_Directions for this task:_ Copy each line of the listing that includes "numY".

_Excerpted data:_
Content starts

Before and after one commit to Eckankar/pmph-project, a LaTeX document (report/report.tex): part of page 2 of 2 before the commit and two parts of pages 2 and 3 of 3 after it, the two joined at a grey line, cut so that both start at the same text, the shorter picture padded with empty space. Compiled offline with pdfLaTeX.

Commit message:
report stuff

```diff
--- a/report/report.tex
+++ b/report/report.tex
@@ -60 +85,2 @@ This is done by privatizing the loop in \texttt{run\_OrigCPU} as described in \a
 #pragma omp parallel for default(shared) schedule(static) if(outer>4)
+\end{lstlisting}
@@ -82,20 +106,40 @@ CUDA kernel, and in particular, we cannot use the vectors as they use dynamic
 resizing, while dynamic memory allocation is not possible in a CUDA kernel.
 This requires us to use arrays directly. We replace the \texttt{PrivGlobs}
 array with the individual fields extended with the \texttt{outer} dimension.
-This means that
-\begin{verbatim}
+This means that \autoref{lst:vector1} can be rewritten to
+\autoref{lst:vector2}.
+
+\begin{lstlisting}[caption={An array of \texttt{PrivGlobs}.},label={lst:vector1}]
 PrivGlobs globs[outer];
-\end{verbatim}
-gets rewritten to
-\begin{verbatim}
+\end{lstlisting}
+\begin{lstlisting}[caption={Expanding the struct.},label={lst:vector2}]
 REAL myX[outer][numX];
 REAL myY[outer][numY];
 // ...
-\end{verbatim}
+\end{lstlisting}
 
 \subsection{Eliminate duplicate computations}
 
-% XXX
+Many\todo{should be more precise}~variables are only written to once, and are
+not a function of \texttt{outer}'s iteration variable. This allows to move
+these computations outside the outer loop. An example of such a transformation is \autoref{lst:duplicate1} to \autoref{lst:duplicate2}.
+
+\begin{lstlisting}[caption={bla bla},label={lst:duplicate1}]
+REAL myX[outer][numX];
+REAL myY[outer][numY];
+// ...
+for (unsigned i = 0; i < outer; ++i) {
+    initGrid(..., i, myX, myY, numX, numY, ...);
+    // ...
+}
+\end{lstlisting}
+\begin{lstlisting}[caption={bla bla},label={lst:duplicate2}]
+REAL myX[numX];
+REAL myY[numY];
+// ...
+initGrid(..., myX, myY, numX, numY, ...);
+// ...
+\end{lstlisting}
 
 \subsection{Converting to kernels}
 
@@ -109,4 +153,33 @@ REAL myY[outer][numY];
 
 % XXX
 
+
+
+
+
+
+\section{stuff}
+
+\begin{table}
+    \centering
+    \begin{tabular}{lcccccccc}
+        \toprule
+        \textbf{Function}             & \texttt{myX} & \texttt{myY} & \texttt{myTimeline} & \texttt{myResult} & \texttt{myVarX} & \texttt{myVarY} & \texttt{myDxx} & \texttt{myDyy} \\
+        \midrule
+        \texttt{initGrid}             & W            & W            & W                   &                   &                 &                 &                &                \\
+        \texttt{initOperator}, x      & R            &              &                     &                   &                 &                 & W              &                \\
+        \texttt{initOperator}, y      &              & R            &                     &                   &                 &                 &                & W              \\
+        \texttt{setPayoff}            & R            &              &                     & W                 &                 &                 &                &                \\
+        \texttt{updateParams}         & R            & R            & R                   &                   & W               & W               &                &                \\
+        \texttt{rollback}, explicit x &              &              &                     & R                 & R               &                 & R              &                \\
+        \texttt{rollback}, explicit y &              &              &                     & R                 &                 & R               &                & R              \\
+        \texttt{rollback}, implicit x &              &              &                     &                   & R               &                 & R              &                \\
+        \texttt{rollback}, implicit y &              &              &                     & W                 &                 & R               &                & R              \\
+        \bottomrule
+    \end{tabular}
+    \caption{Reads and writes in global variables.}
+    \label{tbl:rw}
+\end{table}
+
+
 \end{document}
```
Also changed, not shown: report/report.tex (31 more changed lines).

Content ends

_Answer:_
 REAL myY[outer][numY];
+REAL myY[outer][numY];
+    initGrid(..., i, myX, myY, numX, numY, ...);
+REAL myY[numY];
+initGrid(..., myX, myY, numX, numY, ...);
@@ -109,4 +153,33 @@ REAL myY[outer][numY];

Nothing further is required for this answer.